The easy way out would be to say that there are too many to name. One of the most intriguing things about it is that there are so many wild plants in America that you can eat, and what makes the pawpaw stand out, or what makes it worth paying extra attention to, is that it actually belongs to this tropical fruit family called the Annonaceae. This tropical fruit family includes these really incredible tropical fruits that are really important to tropical cultures, and those fruits include cherimoya, guanábana, soursop, sweetsop, custard apple, sugar apple . . . and the pawpaw is actually the only member of that rich family that is found in the temperate north.
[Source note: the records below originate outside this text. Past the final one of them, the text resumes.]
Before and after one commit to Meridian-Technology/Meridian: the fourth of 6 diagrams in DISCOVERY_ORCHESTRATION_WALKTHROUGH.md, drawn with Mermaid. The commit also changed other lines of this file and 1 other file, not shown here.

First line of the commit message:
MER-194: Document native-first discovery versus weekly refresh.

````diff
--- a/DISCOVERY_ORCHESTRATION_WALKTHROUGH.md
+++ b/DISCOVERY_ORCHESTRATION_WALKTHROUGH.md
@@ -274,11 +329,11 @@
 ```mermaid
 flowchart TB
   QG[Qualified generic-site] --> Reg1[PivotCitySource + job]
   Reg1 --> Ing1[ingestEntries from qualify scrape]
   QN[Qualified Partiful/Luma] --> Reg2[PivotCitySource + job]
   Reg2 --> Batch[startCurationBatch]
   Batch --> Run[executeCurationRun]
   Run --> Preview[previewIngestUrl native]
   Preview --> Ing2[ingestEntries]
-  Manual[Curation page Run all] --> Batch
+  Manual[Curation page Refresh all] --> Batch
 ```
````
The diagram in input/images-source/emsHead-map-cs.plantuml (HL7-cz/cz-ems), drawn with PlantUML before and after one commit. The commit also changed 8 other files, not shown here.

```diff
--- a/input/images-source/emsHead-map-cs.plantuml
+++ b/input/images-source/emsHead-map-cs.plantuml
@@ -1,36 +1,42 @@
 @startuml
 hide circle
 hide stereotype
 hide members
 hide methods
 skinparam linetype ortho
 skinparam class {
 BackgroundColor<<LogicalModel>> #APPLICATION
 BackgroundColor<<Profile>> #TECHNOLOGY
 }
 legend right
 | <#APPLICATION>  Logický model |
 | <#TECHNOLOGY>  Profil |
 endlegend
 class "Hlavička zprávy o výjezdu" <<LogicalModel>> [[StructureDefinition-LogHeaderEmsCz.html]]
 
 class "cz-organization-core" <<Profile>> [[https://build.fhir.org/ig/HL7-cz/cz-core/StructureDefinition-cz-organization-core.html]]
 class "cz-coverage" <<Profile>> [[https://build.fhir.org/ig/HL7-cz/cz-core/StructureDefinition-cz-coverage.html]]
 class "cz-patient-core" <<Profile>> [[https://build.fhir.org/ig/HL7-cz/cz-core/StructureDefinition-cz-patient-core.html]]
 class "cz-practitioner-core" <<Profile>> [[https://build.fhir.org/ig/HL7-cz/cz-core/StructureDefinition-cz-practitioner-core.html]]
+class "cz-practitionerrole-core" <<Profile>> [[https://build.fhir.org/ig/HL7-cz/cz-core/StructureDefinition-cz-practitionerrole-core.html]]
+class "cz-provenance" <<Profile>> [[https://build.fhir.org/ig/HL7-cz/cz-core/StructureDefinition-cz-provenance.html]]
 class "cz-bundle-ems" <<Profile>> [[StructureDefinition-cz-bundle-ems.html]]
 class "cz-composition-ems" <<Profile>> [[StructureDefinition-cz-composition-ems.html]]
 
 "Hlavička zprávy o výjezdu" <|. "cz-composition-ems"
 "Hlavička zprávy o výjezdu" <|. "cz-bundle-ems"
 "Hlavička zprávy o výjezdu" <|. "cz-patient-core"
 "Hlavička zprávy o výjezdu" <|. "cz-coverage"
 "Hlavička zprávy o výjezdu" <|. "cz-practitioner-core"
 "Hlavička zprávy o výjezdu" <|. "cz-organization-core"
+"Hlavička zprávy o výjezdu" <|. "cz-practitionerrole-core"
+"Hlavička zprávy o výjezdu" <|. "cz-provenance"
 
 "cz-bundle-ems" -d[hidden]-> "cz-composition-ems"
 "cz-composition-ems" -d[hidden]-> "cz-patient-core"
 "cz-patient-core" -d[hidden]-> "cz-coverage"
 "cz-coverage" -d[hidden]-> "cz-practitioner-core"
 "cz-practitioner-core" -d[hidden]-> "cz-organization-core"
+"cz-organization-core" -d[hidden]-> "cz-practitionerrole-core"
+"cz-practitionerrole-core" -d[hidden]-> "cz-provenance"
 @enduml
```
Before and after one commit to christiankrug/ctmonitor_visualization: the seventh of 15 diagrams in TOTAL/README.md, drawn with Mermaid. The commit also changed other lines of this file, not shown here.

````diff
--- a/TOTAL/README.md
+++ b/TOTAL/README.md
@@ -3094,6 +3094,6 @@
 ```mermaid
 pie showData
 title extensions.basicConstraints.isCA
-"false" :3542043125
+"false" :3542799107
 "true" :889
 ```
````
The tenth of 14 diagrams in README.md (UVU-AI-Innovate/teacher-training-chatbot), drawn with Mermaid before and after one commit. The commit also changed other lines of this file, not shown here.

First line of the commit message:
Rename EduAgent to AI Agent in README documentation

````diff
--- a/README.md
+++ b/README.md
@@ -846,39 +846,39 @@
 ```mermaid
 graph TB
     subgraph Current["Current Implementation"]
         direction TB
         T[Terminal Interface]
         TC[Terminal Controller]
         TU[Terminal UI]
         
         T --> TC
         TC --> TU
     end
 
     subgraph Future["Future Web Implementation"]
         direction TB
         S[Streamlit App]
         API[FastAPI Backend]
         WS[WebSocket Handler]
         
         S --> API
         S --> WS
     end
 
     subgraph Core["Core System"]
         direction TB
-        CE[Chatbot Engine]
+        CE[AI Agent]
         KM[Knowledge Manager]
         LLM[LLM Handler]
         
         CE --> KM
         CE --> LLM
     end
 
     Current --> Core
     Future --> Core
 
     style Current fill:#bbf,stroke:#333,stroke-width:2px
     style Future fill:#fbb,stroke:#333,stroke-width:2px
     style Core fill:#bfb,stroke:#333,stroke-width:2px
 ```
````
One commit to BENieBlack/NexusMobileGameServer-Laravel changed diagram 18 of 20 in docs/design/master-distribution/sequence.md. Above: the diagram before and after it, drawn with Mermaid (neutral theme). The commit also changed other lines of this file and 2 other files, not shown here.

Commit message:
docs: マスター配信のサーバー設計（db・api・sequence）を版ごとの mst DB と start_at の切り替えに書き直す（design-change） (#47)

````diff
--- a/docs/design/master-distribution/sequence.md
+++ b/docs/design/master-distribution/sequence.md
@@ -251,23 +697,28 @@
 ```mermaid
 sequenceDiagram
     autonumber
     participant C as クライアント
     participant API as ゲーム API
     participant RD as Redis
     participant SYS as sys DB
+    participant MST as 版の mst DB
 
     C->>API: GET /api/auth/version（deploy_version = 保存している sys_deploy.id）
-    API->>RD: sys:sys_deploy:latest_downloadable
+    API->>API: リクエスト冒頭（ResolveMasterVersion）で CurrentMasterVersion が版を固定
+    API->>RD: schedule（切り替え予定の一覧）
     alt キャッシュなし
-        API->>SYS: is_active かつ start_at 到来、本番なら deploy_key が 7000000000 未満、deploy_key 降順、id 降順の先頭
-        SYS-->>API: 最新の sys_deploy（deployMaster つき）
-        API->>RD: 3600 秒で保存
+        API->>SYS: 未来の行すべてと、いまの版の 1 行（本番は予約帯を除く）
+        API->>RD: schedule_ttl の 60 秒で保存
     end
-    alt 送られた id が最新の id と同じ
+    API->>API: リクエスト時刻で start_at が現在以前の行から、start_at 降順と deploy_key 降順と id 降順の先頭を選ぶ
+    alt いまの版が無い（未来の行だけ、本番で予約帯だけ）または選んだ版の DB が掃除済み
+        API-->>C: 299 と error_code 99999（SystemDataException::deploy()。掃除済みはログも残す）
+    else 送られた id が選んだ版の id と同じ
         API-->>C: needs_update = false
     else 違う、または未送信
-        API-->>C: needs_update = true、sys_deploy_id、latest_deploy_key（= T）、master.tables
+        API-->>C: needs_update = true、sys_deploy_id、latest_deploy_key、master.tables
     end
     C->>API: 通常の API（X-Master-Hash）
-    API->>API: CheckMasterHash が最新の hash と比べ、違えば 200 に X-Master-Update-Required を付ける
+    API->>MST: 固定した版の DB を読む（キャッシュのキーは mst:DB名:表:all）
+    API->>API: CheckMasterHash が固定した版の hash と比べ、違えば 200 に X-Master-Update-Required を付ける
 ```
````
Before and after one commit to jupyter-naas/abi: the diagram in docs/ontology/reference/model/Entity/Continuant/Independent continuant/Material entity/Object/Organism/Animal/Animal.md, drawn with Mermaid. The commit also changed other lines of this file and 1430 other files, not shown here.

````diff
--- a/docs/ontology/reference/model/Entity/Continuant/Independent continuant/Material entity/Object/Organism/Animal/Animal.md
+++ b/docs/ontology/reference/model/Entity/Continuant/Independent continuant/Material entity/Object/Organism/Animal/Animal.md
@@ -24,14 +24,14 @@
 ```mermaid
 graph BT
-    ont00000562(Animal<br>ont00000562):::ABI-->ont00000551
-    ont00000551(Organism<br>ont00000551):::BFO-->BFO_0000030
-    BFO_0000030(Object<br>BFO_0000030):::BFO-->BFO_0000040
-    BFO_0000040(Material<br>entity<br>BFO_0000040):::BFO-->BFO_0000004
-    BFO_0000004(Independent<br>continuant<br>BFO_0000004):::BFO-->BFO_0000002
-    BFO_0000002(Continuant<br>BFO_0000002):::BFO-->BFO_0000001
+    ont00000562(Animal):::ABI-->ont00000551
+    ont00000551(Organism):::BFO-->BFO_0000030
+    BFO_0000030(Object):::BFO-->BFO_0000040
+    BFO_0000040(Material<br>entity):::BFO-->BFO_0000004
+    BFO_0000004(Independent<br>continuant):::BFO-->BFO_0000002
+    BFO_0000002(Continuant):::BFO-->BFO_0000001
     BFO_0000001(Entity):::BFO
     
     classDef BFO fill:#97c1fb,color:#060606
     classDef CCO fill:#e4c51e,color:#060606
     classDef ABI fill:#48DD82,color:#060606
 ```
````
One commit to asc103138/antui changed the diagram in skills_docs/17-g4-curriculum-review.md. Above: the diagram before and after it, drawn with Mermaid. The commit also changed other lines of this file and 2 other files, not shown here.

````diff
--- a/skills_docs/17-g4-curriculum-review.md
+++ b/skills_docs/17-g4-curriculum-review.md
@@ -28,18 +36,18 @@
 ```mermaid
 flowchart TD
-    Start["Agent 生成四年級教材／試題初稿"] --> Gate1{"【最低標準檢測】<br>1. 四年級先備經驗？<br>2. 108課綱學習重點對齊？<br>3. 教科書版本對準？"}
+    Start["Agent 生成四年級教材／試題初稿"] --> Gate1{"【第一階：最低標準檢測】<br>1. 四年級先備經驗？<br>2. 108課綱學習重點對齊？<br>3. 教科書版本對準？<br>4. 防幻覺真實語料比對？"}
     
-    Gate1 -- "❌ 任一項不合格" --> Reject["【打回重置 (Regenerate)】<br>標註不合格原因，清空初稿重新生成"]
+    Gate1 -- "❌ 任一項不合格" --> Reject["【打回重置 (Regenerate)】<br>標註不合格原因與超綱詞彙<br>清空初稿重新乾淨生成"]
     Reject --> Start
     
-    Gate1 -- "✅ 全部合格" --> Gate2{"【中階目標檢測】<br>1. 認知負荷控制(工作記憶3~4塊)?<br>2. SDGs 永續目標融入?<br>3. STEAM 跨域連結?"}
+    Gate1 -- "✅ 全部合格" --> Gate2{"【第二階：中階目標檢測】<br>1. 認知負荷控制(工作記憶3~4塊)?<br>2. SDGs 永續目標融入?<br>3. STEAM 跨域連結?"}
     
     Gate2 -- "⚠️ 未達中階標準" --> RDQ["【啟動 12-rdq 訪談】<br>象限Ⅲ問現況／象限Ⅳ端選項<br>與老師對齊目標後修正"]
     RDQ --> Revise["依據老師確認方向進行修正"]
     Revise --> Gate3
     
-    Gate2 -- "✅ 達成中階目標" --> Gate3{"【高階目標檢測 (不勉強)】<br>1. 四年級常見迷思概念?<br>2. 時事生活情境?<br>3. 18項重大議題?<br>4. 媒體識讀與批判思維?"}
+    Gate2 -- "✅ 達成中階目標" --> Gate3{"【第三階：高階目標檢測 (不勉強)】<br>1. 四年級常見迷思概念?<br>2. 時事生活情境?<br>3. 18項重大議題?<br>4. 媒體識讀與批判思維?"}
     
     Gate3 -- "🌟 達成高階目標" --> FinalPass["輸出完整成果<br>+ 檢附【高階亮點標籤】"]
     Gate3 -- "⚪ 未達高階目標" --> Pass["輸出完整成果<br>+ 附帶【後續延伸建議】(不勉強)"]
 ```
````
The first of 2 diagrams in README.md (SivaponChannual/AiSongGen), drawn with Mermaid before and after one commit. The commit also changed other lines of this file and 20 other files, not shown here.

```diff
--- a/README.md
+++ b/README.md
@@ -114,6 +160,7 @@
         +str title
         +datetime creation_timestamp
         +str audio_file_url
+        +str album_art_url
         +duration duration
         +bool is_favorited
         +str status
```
So it in many ways can be seen as a tropical fruit that grows in this temperate region, and it’s incredibly unique in that respect.

Does that mean Pittsburgh is in the native range for pawpaws? What’s the best way for people around here to try one?

Yes, Pittsburgh is in fact in the native range of the pawpaw species, and in some ways we’re in the northern end of that range of its natural distribution. They can be found in the wild, particularly if you go a little further south toward West Virginia or Maryland. The population increases around Ohiopyle and the Great Allegheny Passage—there are tens of thousands in that area. So if you were interested in going to look for wild fruit, you can certainly find trees in that area. I don’t know if you’ll be lucky enough to find fruit, but you can certainly find trees. If you’re looking for fruit, some people will occasionally bring them to farmers markets, if a farmer has trees on their property. Or you can make a short drive to the Ohio Pawpaw Festival, in September.

What was your reaction when you heard you were named a James Beard Award finalist?

I really didn’t think I was going to be nominated, so I couldn’t believe it. I was just as excited as you might imagine. Being nominated is such an honor, especially to be in such good company as I am. It’s kind of unreal. I actually saw a tweet that mentioned me. I figured it must be real if it’s on Twitter.

How many pawpaws do you think you ate in the process of writing this book?

Oh god, so many. I don’t know. That’s the other thing about the fruit. It is still somewhat elusive, so even though I spent five years working on the book, its still not that easy to come by. So every time I get my hands on the fruit it’s still a special experience, and I still relish all opportunities to eat pawpaws.

Has there been a resurgence of interest in pawpaws since the resurgence of your book?

Absolutely, and in many ways my book is riding a greater resurgence. If you look at our culture and our food, there’s a return to older American food ways, and our culture is looking to remember and revive some of these heirloom flavors, whether they are tomato varieties or bean varieties, or wild foods like ramps. There’s this larger resurgence and pawpaws are part of this bigger trend, which gives me hope that the revival will be a sustained revival.

You used to write for Pop City. Do you have any good stories from your time working with Tracy Certo and Jennifer Baron?

It was a lot of fun! I can’t remember if I brought any pawpaws to staff meetings or not. (Editor’s note: He did and we were grateful.)

More information on Andy Moore and his book can be found at Chelsea Green Publishing.

Brian Conway is a writer and photographer whose articles have appeared in the Chicago Tribune and local publications. In his free time, he operates Tripsburgh. Brian lives in the South Side.